- _What this task involves_: Scan the material below for the word "README", then copy every line in which it appears.

▽

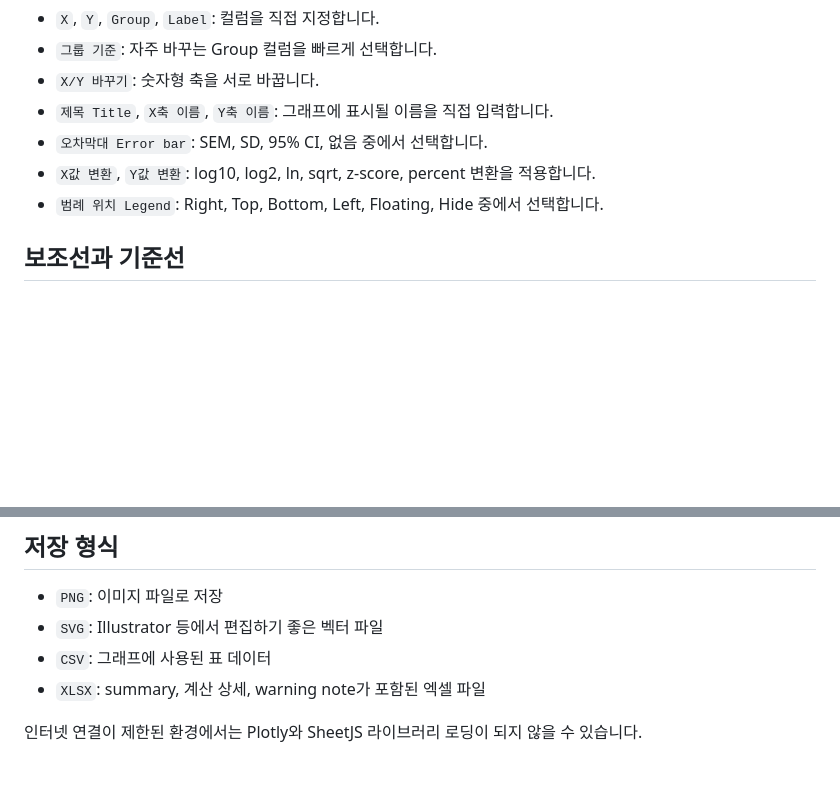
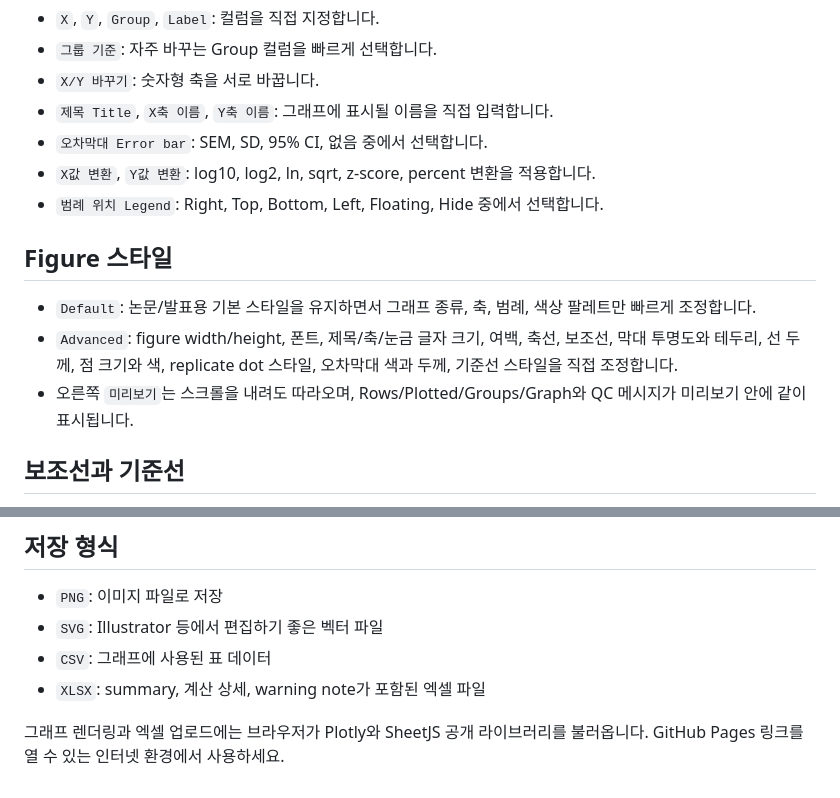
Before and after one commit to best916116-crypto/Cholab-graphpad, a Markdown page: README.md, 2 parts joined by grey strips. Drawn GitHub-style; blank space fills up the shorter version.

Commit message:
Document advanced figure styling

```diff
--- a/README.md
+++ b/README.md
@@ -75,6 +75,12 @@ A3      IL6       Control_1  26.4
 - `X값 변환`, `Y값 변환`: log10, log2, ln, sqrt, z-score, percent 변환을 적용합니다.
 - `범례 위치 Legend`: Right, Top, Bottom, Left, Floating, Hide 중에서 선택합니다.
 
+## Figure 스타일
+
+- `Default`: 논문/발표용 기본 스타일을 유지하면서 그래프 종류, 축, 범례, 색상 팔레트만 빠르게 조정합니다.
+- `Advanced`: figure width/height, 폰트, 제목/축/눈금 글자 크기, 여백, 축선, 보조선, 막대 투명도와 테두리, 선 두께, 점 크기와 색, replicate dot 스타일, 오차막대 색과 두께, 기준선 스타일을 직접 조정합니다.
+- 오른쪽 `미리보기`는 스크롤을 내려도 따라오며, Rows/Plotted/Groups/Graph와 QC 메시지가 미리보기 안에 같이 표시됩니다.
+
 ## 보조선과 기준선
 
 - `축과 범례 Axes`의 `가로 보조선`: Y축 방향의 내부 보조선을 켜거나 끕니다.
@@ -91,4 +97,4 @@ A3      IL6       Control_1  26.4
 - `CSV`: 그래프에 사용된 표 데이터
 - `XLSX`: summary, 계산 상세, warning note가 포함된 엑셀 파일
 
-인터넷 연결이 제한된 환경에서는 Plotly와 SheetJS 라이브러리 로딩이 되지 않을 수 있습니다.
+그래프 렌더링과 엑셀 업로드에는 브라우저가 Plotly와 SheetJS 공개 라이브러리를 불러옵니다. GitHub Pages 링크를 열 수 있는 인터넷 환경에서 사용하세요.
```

△

- _Task result_:
Before and after one commit to best916116-crypto/Cholab-graphpad, a Markdown page: README.md, 2 parts joined by grey strips. Drawn GitHub-style; blank space fills up the shorter version.
--- a/README.md
+++ b/README.md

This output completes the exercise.